Once we managed to find a place to park on the busy street, we entered this store (a.k.a market) that looked like it stocked about anything and everything Mexican and or South American! There were hundreds of spices and herbs, variety of chillies and cheeses,exotic fruits like guava, jicama etc. I started gathering things and soon needed a cart to hold all my stuff. I was so glad Monica was with me – to converse with the ‘Spanish only’ speaking staff! My cart got full with spices like Hoja Santos, Mexican Oregano, Epazote and with other things like tomatillo, corn husk, queso fresco.
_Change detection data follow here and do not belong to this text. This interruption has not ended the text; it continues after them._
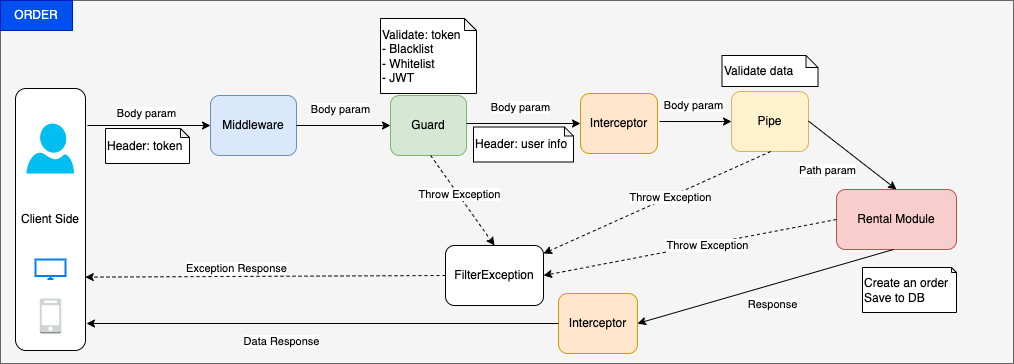
This is Order.drawio.png from vnbrew/quynd-car-rent-nestjs, a draw.io export, as it was before one commit. Source tidied: cells renumbered, new cells last; positions are measured from the earlier drawing's top-left corner, leaving out a move shared by most shapes.
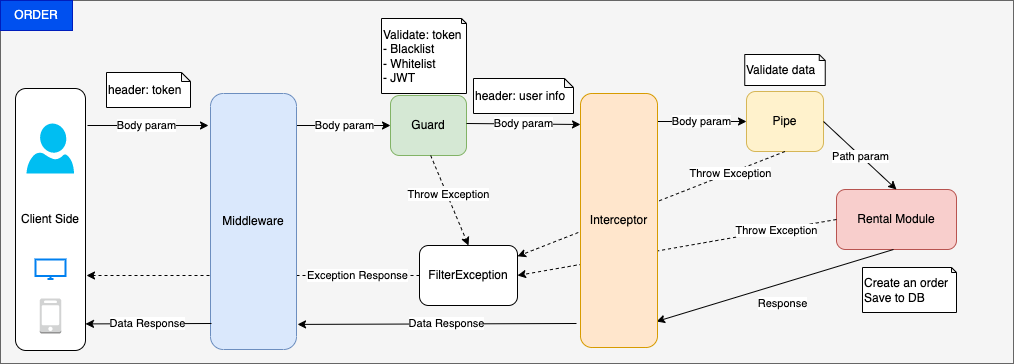
After the change.

The edit, as a diff of the source:
```diff
@@ -13,74 +13,61 @@
     <mxCell id="4" value="Client Side" style="rounded=1;whiteSpace=wrap;html=1;" parent="1" vertex="1">
       <mxGeometry x="15" y="89" width="70" height="262" as="geometry" />
     </mxCell>
-    <mxCell id="5" value="Body param" style="endArrow=classic;html=1;rounded=0;entryX=0;entryY=0.5;entryDx=0;entryDy=0;" parent="1" edge="1" target="6">
-      <mxGeometry x="-0.04" y="12" relative="1" as="geometry">
+    <mxCell id="5" value="Body param" style="endArrow=classic;html=1;rounded=0;" parent="1" edge="1">
+      <mxGeometry x="-0.02" relative="1" as="geometry">
         <mxPoint x="87" y="126" as="sourcePoint" />
+        <mxPoint x="208" y="126" as="targetPoint" />
       </mxGeometry>
     </mxCell>
-    <mxCell id="6" value="Middleware" style="rounded=1;whiteSpace=wrap;html=1;fillColor=#dae8fc;strokeColor=#6c8ebf;" parent="1" vertex="1">
-      <mxGeometry x="210" y="96" width="86" height="60" as="geometry" />
-    </mxCell>
     <mxCell id="7" value="Guard" style="rounded=1;whiteSpace=wrap;html=1;fillColor=#d5e8d4;strokeColor=#82b366;" parent="1" vertex="1">
       <mxGeometry x="390" y="96" width="76" height="60" as="geometry" />
     </mxCell>
-    <mxCell id="8" value="Body param" style="endArrow=classic;html=1;rounded=0;exitX=1;exitY=0.5;exitDx=0;exitDy=0;entryX=0;entryY=0.5;entryDx=0;entryDy=0;" parent="1" edge="1" source="6" target="7">
-      <mxGeometry x="-0.06" y="17" relative="1" as="geometry">
-        <mxPoint y="1" as="offset" />
-      </mxGeometry>
+    <mxCell id="8" value="Body param" style="endArrow=classic;html=1;rounded=0;exitX=1;exitY=0.125;exitDx=0;exitDy=0;entryX=0;entryY=0.5;entryDx=0;entryDy=0;exitPerimeter=0;" parent="1" edge="1" source="6" target="7">
+      <mxGeometry x="0.02" relative="1" as="geometry" />
     </mxCell>
-    <mxCell id="9" value="Interceptor" style="rounded=1;whiteSpace=wrap;html=1;fillColor=#ffe6cc;strokeColor=#d79b00;" parent="1" vertex="1">
-      <mxGeometry x="580" y="94" width="77" height="60" as="geometry" />
-    </mxCell>
-    <mxCell id="10" value="Body param" style="endArrow=classic;html=1;rounded=0;exitX=1;exitY=0.5;exitDx=0;exitDy=0;entryX=0;entryY=0.5;entryDx=0;entryDy=0;" parent="1" edge="1" target="9">
-      <mxGeometry x="-0.06" y="17" relative="1" as="geometry">
+    <mxCell id="10" value="Body param" style="endArrow=classic;html=1;rounded=0;exitX=1;exitY=0.5;exitDx=0;exitDy=0;entryX=0;entryY=0.122;entryDx=0;entryDy=0;entryPerimeter=0;" parent="1" edge="1" target="9">
+      <mxGeometry relative="1" as="geometry">
         <mxPoint x="466" y="124" as="sourcePoint" />
-        <mxPoint y="1" as="offset" />
       </mxGeometry>
     </mxCell>
     <mxCell id="11" value="Pipe" style="rounded=1;whiteSpace=wrap;html=1;fillColor=#fff2cc;strokeColor=#d6b656;" parent="1" vertex="1">
-      <mxGeometry x="731" y="92" width="77" height="60" as="geometry" />
+      <mxGeometry x="746" y="92" width="77" height="60" as="geometry" />
     </mxCell>
     <mxCell id="12" value="Body param" style="endArrow=classic;html=1;rounded=0;entryX=0;entryY=0.5;entryDx=0;entryDy=0;" parent="1" edge="1" target="11">
-      <mxGeometry x="-0.06" y="17" relative="1" as="geometry">
-        <mxPoint x="659" y="122" as="sourcePoint" />
-        <mxPoint y="1" as="offset" />
+      <mxGeometry relative="1" as="geometry">
+        <mxPoint x="656" y="122" as="sourcePoint" />
       </mxGeometry>
     </mxCell>
     <mxCell id="13" value="Rental Module" style="rounded=1;whiteSpace=wrap;html=1;fillColor=#f8cecc;strokeColor=#b85450;" parent="1" vertex="1">
       <mxGeometry x="836" y="190" width="120" height="60" as="geometry" />
     </mxCell>
-    <mxCell id="14" value="Interceptor" style="rounded=1;whiteSpace=wrap;html=1;fillColor=#ffe6cc;strokeColor=#d79b00;" parent="1" vertex="1">
-      <mxGeometry x="558" y="294" width="79" height="60" as="geometry" />
-    </mxCell>
-    <mxCell id="15" value="Path param" style="endArrow=classic;html=1;rounded=0;exitX=1;exitY=0.5;exitDx=0;exitDy=0;entryX=0.5;entryY=0;entryDx=0;entryDy=0;" parent="1" edge="1" target="13">
-      <mxGeometry x="-0.19" y="-27" relative="1" as="geometry">
-        <mxPoint x="808" y="121.6" as="sourcePoint" />
-      </mxGeometry>
+    <mxCell id="15" value="Path param" style="endArrow=classic;html=1;rounded=0;exitX=1;exitY=0.5;exitDx=0;exitDy=0;entryX=0.5;entryY=0;entryDx=0;entryDy=0;" parent="1" edge="1" source="11" target="13">
+      <mxGeometry x="0.02" relative="1" as="geometry" />
     </mxCell>
-    <mxCell id="16" value="Response" style="endArrow=classic;html=1;rounded=0;exitX=1;exitY=0.5;exitDx=0;exitDy=0;entryX=1;entryY=0.5;entryDx=0;entryDy=0;" parent="1" edge="1" target="14">
+    <mxCell id="16" value="Response" style="endArrow=classic;html=1;rounded=0;exitX=1;exitY=0.5;exitDx=0;exitDy=0;" parent="1" edge="1">
       <mxGeometry x="-0.02" y="19" relative="1" as="geometry">
         <mxPoint x="893" y="250" as="sourcePoint" />
+        <mxPoint x="656" y="322" as="targetPoint" />
       </mxGeometry>
     </mxCell>
     <mxCell id="17" value="FilterException" style="rounded=1;whiteSpace=wrap;html=1;" parent="1" vertex="1">
-      <mxGeometry x="445" y="246" width="98" height="60" as="geometry" />
+      <mxGeometry x="419" y="246" width="98" height="60" as="geometry" />
     </mxCell>
-    <mxCell id="18" value="Data Response" style="endArrow=classic;html=1;rounded=0;exitX=0;exitY=0.5;exitDx=0;exitDy=0;" parent="1" edge="1" source="14">
-      <mxGeometry x="0.17" y="18" relative="1" as="geometry">
-        <mxPoint x="86" y="324" as="targetPoint" />
+    <mxCell id="18" value="Data Response" style="endArrow=classic;html=1;rounded=0;exitX=0;exitY=0.5;exitDx=0;exitDy=0;entryX=1.012;entryY=0.902;entryDx=0;entryDy=0;entryPerimeter=0;" parent="1" edge="1" target="6">
+      <mxGeometry x="-0.07" relative="1" as="geometry">
+        <mxPoint x="576" y="324" as="sourcePoint" />
       </mxGeometry>
     </mxCell>
-    <mxCell id="19" value="Exception Response" style="endArrow=classic;html=1;rounded=0;dashed=1;exitX=0;exitY=0.5;exitDx=0;exitDy=0;entryX=0.997;entryY=0.72;entryDx=0;entryDy=0;entryPerimeter=0;" parent="1" edge="1" source="17" target="4">
-      <mxGeometry x="0.16" y="-8" relative="1" as="geometry" />
+    <mxCell id="19" value="Exception Response" style="endArrow=classic;html=1;rounded=0;dashed=1;exitX=0;exitY=0.5;exitDx=0;exitDy=0;" parent="1" edge="1" source="17">
+      <mxGeometry x="-0.63" relative="1" as="geometry">
+        <mxPoint x="86" y="276" as="targetPoint" />
+      </mxGeometry>
     </mxCell>
-    <mxCell id="20" value="Throw Exception" style="endArrow=classic;html=1;rounded=0;dashed=1;exitX=0.5;exitY=1;exitDx=0;exitDy=0;" parent="1" edge="1" target="17">
-      <mxGeometry x="-0.11" y="1" relative="1" as="geometry">
-        <mxPoint x="770.2" y="152" as="sourcePoint" />
-      </mxGeometry>
+    <mxCell id="20" value="Throw Exception" style="endArrow=classic;html=1;rounded=0;dashed=1;exitX=0.5;exitY=1;exitDx=0;exitDy=0;" parent="1" edge="1" source="11" target="17">
+      <mxGeometry x="-0.59" relative="1" as="geometry" />
     </mxCell>
     <mxCell id="21" value="Throw Exception" style="endArrow=classic;html=1;rounded=0;dashed=1;exitX=0;exitY=0.5;exitDx=0;exitDy=0;entryX=1;entryY=0.5;entryDx=0;entryDy=0;" parent="1" edge="1" source="13" target="17">
-      <mxGeometry x="-0.11" y="1" relative="1" as="geometry" />
+      <mxGeometry x="-0.62" relative="1" as="geometry" />
     </mxCell>
     <mxCell id="22" style="verticalLabelPosition=bottom;html=1;verticalAlign=top;align=center;strokeColor=none;fillColor=#00BEF2;shape=mxgraph.azure.user;" parent="1" vertex="1">
       <mxGeometry x="26" y="124" width="47.5" height="50" as="geometry" />
@@ -97,22 +84,34 @@
     <mxCell id="26" value="Create an order&lt;br&gt;Save to DB" style="shape=note;whiteSpace=wrap;html=1;backgroundOutline=1;darkOpacity=0.05;align=left;size=5;" parent="1" vertex="1">
       <mxGeometry x="862" y="268" width="94" height="45" as="geometry" />
     </mxCell>
-    <mxCell id="27" value="Header: token" style="shape=note;whiteSpace=wrap;html=1;backgroundOutline=1;darkOpacity=0.05;align=left;size=9;" parent="1" vertex="1">
-      <mxGeometry x="105" y="129" width="84" height="35" as="geometry" />
+    <mxCell id="27" value="header: token" style="shape=note;whiteSpace=wrap;html=1;backgroundOutline=1;darkOpacity=0.05;align=left;size=9;" parent="1" vertex="1">
+      <mxGeometry x="106" y="73" width="84" height="35" as="geometry" />
     </mxCell>
-    <mxCell id="28" value="Validate: token&lt;br&gt;- Blacklist&lt;br&gt;- Whitelist&lt;br&gt;- JWT" style="shape=note;whiteSpace=wrap;html=1;backgroundOutline=1;darkOpacity=0.05;align=left;size=12;" parent="1" vertex="1">
-      <mxGeometry x="380" y="19" width="96" height="75" as="geometry" />
+    <mxCell id="28" value="Validate: token&lt;br&gt;- Blacklist&lt;br&gt;- Whitelist&lt;br&gt;- JWT" style="shape=note;whiteSpace=wrap;html=1;backgroundOutline=1;darkOpacity=0.05;align=left;size=5;" parent="1" vertex="1">
+      <mxGeometry x="381" y="19" width="85" height="75" as="geometry" />
     </mxCell>
-    <mxCell id="29" value="Header: user info" style="shape=note;whiteSpace=wrap;html=1;backgroundOutline=1;darkOpacity=0.05;align=left;size=9;" parent="1" vertex="1">
-      <mxGeometry x="473" y="127.5" width="100" height="35" as="geometry" />
+    <mxCell id="29" value="header: user info" style="shape=note;whiteSpace=wrap;html=1;backgroundOutline=1;darkOpacity=0.05;align=left;size=9;" parent="1" vertex="1">
+      <mxGeometry x="473" y="79" width="100" height="35" as="geometry" />
     </mxCell>
     <mxCell id="30" value="Throw Exception" style="endArrow=classic;html=1;rounded=0;dashed=1;exitX=0.5;exitY=1;exitDx=0;exitDy=0;entryX=0.5;entryY=0;entryDx=0;entryDy=0;" parent="1" edge="1" target="17">
       <mxGeometry x="-0.11" y="1" relative="1" as="geometry">
         <mxPoint x="430.2" y="156" as="sourcePoint" />
       </mxGeometry>
     </mxCell>
-    <mxCell id="31" value="Validate data" style="shape=note;whiteSpace=wrap;html=1;backgroundOutline=1;darkOpacity=0.05;align=left;size=12;" parent="1" vertex="1">
-      <mxGeometry x="721.5" y="56" width="96" height="31" as="geometry" />
+    <mxCell id="31" value="Validate data" style="shape=note;whiteSpace=wrap;html=1;backgroundOutline=1;darkOpacity=0.05;align=left;size=6;" parent="1" vertex="1">
+      <mxGeometry x="744.2" y="55" width="80.5" height="31" as="geometry" />
     </mxCell>
+    <mxCell id="6" value="Middleware" style="rounded=1;whiteSpace=wrap;html=1;fillColor=#dae8fc;strokeColor=#6c8ebf;" parent="1" vertex="1">
+      <mxGeometry x="210" y="94" width="86" height="256" as="geometry" />
+    </mxCell>
+    <mxCell id="32" value="Data Response" style="endArrow=classic;html=1;rounded=0;entryX=1.012;entryY=0.902;entryDx=0;entryDy=0;entryPerimeter=0;" parent="1" edge="1">
+      <mxGeometry x="0.02" relative="1" as="geometry">
+        <mxPoint x="211" y="324" as="sourcePoint" />
+        <mxPoint x="85" y="324.4" as="targetPoint" />
+      </mxGeometry>
+    </mxCell>
+    <mxCell id="9" value="Interceptor" style="rounded=1;whiteSpace=wrap;html=1;fillColor=#ffe6cc;strokeColor=#d79b00;" parent="1" vertex="1">
+      <mxGeometry x="580" y="94" width="77" height="254" as="geometry" />
+    </mxCell>
   </root>
 </mxGraphModel>
```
And last but not least one of my favorite fruits -Guavas – Just $2.99 for a pound! Finally I was done and Monica then walked me around the food stalls within the market that offered typical Mexican and other South American street food – we walked around for a few minutes looking at all the food and unable to decide what to choose since everything looked so good! We finally settled on tostadas, empanadas and some Colombian rice. We also got a side order of sweet fried plantains! The food was really delicious – simple and comforting! The tostadas were a play in textures – crispy shell on the outside topped with mashed black beans and chicken, shredded lettuce and some Mexican crema. The empanadas too were unlike any I had tasted ever – crispy on the outside and filled with a perfectly seasoned meat filling on the inside. These were so good that we had trouble finishing the Colombian rice although that was pretty good too! The sweet fried plantains were a perfect dessert! Yum!
Now for some details on the things I got…
Chile Poblanos: It is also called as chill para rellenar or chillies for stuffing. When ripened and dried, this chili is called Chile Ancho.
Chile Serrano: This chile is small – an average of 2 inches long and 1/2 inch wide. they can vary between hot and very hot. These chilled can be used in sauces as either raw or ‘as ado’ which means they are slightly charred and then crushed
Chipotles en Adobo: Chipotle chile is the jalapeño chile ripened to a deep red on the plant and then smoke dried. The adobo sauce has a smoky flavor and is made from ancho chillies
Epazote: The name of thous herb means ‘skunk’ and ‘dirty’ and apparently is descriptive of its ‘wild’ taste! This herb has been traditionally used for its medicinal properties – to expel gastrointestinal worms and for flatulence. Available in fresh or dried form.
Hoja Santos: This herb is used mainly in southern Mexico and used to flavor tamales, meat, fish. They are usually used fresh however dried leaves can also be used.
Tomate Verde: A disitinctive and indigenous ingredient in Mexican cooking is the green tomato also called as tomatillo in the US. These are either cooked in water or cooked on a griddle and charred slightly and ground into a sauce or added into other sauces.
OK now that I got so many ingredients, I have some serious cooking to do! So do watch out for my next post! 🙂 Btw, happy Cinco de Mayo. You can learn more about this festival and how it is more popular in the United States than it is in Mexico by reading this article on CNN.!